December north of the 45th parallel wants to be a quiet time, and in the last six years I’ve learned to let it be just that. So in the three weeks after hunting season I did only as much of anything as I wanted to, which added up to a few hikes and snowbike rides and ski trips, a fair amount of sewing, a lot of sitting around, and quite a bit of going to bed well before 9pm. Rest and recharge is a good use for 15 hour nights.
But the foundation for next year is built right now, so last week I used the inevitable less-busy time at work to start regular training. As of ten days ago I was not un-fit, but I wasn’t anywhere close to fit either, and a bit on the heavy side as well. Both things that are easily fixed, and the best cure to be found around here is laps up and down the local ski hill. 2000′ of vertical in a short stretch with weights on each foot (4+ pounds a foot all in, even with my fairly light gear) will sort your hiking fitness out fast if you do it regularly for a few months. It is not a coincidence that the best hiking shape of my life, for the Classic in 2011, came after the biggest and best winter in over a decade.
The key at this stage of the game is consistency. If a training outing needs to be cut short (windchill yesterday morning) or moved (windchill today, went out in the afternoon) that is not a problem, so long as you’re getting out and putting lots of vertical into the legs regularly.

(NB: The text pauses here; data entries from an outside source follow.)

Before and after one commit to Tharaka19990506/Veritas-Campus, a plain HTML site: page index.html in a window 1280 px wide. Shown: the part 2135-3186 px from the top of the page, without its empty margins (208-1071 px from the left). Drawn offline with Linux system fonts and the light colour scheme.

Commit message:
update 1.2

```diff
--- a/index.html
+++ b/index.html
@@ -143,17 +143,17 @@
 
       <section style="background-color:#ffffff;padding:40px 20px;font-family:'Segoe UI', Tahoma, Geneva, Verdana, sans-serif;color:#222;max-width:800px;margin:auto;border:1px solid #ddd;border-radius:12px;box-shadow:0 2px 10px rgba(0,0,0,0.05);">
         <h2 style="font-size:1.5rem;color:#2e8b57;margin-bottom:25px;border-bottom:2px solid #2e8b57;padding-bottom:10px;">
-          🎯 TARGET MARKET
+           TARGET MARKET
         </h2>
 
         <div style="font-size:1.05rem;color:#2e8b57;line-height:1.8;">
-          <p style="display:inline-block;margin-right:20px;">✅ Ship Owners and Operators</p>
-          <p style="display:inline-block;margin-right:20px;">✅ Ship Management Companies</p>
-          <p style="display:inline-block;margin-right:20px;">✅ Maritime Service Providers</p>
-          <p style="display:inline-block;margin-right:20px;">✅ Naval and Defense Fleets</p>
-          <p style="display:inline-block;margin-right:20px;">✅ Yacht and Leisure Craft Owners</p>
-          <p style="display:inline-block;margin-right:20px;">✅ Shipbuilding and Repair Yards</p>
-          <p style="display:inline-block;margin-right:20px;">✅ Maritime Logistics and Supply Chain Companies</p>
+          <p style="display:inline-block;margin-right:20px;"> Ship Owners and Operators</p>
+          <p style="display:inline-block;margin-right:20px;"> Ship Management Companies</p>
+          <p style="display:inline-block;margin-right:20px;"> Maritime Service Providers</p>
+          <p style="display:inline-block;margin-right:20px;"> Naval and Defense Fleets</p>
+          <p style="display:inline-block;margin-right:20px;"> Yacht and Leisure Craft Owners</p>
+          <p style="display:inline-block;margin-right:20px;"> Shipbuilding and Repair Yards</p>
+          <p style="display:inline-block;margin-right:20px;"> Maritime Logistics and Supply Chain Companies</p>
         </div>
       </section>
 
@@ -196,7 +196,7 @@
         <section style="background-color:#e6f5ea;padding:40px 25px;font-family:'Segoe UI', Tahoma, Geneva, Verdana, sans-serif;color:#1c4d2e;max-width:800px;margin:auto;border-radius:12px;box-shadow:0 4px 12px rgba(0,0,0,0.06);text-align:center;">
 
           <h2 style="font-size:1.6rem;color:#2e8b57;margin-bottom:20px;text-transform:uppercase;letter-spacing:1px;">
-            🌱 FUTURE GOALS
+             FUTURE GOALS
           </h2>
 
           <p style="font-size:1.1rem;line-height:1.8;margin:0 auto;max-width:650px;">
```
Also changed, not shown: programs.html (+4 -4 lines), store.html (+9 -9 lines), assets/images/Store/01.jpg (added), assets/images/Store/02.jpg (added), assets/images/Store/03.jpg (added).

With goals and priorities months down the road, fine tuning and rigor will come along in due time. But even with a base of fitness both deep and wide, you’ll get burned if you try to shortcut the foundation.
The above were on the first outing of my new camera, a Ricoh GR, which will I think work out nicely. All functions can be easily manipulated with gloves on, a unprecedented thing for a digital, and quite welcome when it’s -5F.